At St Edward’s, we believe that the primary purpose of education must be to prepare children to take their places in society as independent adults, giving them the points of social reference that they will need to be good citizens and to lead professionally and personally fulfilling lives. On that basis, and especially in our increasingly digitalised and automated society, the development of emotional intelligence is perhaps the most important element in a good education. People matter, and the ability to work with others has never been more important. Co-education has a vital role to play.

As educators, we know that young people learn from each other. As they prepare to take their places in wider society, children graduating from a co-educational school will have more points of social reference; they will have seen more men and women among the staff as role models; they will have looked up to older girls and older boys together as the leaders among the pupils; they will have seen equality, diversity and inclusion every day; they will be more ready for life in the real world.

Beyond the unarguable normality of co-education, the range of opportunity and influence in a school like St Edward’s is boundless. Girls and boys take dance lessons together, girls play rugby and boys play netball; there are mixed teams for hockey, cricket and football. Girls and boys play music together, study together, debate together, socialise together, and learn a lifetime of respect and understanding along the way.

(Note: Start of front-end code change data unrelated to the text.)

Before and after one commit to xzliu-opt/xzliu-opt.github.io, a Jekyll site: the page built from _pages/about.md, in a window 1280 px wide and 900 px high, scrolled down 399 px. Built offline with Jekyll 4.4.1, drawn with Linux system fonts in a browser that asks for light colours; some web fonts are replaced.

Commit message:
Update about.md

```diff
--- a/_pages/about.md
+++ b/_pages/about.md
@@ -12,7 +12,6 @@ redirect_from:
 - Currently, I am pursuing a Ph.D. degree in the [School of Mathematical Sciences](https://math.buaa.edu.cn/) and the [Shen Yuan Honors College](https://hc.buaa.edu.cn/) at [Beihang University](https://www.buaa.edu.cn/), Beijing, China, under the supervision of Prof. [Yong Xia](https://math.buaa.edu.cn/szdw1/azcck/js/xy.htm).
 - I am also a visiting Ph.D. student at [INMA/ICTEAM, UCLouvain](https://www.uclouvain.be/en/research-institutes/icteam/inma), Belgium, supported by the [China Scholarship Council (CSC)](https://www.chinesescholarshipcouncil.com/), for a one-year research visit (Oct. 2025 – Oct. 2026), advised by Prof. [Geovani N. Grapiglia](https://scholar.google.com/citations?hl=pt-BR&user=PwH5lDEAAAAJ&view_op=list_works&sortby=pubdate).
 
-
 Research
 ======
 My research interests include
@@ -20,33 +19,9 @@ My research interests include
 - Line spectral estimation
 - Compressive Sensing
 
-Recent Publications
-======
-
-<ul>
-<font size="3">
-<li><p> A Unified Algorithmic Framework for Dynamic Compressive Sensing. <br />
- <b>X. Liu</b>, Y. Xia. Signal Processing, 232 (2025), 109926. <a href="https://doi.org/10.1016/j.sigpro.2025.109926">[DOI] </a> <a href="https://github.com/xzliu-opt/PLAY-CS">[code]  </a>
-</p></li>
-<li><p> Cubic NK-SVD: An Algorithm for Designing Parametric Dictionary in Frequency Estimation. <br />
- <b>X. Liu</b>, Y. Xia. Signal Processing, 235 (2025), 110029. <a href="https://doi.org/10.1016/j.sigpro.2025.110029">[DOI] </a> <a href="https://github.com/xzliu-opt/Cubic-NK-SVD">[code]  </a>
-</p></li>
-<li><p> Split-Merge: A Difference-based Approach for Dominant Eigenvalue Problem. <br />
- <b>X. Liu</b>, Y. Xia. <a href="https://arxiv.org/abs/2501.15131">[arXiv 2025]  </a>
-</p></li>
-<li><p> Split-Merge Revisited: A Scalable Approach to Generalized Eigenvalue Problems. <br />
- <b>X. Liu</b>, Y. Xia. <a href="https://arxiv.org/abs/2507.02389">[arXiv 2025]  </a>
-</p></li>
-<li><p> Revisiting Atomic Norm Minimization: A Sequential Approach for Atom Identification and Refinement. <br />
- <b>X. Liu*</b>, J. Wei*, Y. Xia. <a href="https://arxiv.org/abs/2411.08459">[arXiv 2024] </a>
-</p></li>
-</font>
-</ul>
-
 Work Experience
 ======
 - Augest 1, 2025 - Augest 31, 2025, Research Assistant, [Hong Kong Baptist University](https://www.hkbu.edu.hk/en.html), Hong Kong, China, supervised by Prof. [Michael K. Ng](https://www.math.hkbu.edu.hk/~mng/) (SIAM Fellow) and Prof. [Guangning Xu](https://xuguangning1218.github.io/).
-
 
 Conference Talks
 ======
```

The lives of our children need to be a continuous narrative, without an artificial parenthesis during their formative years in education. Separateness and difference are the antithesis of the cohesion and the mutual respect that our society needs, now more than ever. Whatever path children take through school and through life, that sense of togetherness is central to the purpose of their education. And it comes best from co-education.